Wednesday, October 16, 2013

116. Reading Ricketts

Recent book historical research has come up with new tools that can be of use to researchers in many other fields. A fine example of this is the Reading Experience Database (RED) about reading in Britain from 1450 to 1945. This open-access database, launched in 1996, is housed at The Open University and contains over 30,000 records drawn from published and unpublished sources, such as diaries, memoirs, surveys and court records.

UK Red logo
Searching for Ricketts yields four entries, all about one reading experience. The quote is based on The Diary of Virginia Woolf, volume V, 1984, p. 252. 

On Sunday 17 December 1939 she wrote: 'We ate too much hare pie last night; & I read Freud on Groups [...] I'm reading Ricketts['s] diary -- all about the war the last war; & the Herbert diaries & ... yes, Dadie's Shakespeare, & notes overflow into my 2 books.'

Woolf was reading Self Portrait, Taken from the Letters & Journals of Charles Ricketts, RA that had been published only a fortnight earlier on 7 December 1939.

The database has separate entries for each book mentioned by Woolf, and they contain details about the reading experience, the reader, the book (not including the date of publication) and the source information. One can browse by reader, author and reading group. Ricketts as a reader has not yet been processed. His diaries are the perfect source for this. Woolf is not mentioned in Ricketts's published diary notes that were selected by Thomas Sturge Moore for Self Portrait.

This is the UK RED; other REDs are in preparation for Australia, Canada, The Netherlands, and New Zealand. Obviously, a lot of work is involved in gathering the data, so volunteers are requested to come forward. 

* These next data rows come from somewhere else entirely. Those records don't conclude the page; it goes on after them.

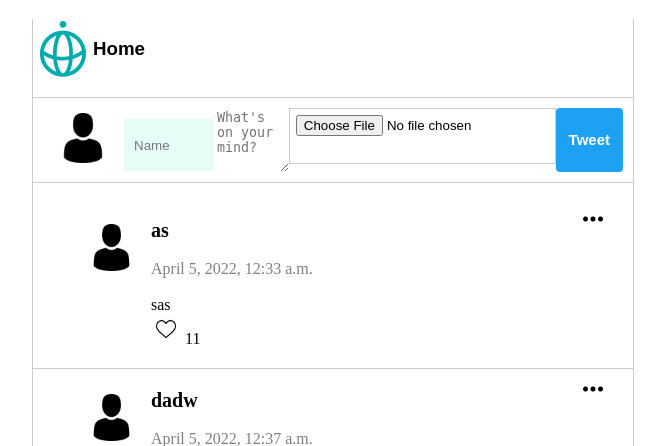
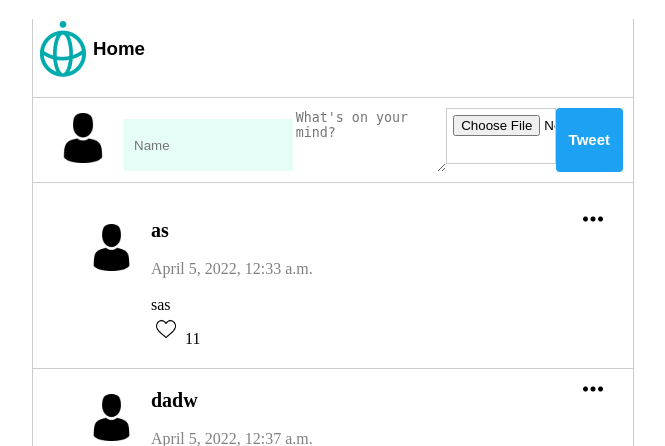
Before and after one commit to pocky89alex/Twitter-Clone, a Django app: template templates/posts.html in a window 1280 px wide. Shown: the top 446 px of the page, without its empty margins (307-972 px from the left). Run offline with Django 4.2, Linux system fonts and the light colour scheme; the template is opened without the code that fills it: values that come from a table or form of the project are taken from there, others are empty; data comes from the database, SQL or seed files in the repository; parts of the project's set-up code (start-up, migrations or seed data) failed here and were passed over.

Commit message:
Update style.css

```diff
--- a/static/css/style.css
+++ b/static/css/style.css
@@ -120,6 +120,7 @@
     background-color: white;
 /*     margin-right: 88px; */
     margin-bottom: 8px;
+      width: 45% ;
   }
   #cancel {
     background-color: #494949 !important;
```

The introduction tells you how to contribute to RED UK, and specifically says: 'Anyone interested in working on a particular individual who lived in or visited Britain during the period 1450-1945 and who left letters, diaries, annotated books, autobiographies etc. which contain references to their reading should get in touch with one of the RED directors listed below. Follow this link for a list of famous readers whose experiences have not yet been entered into the database'. RED is looking for volunteers to work their way systematically through such materials in order to record evidence of reading.'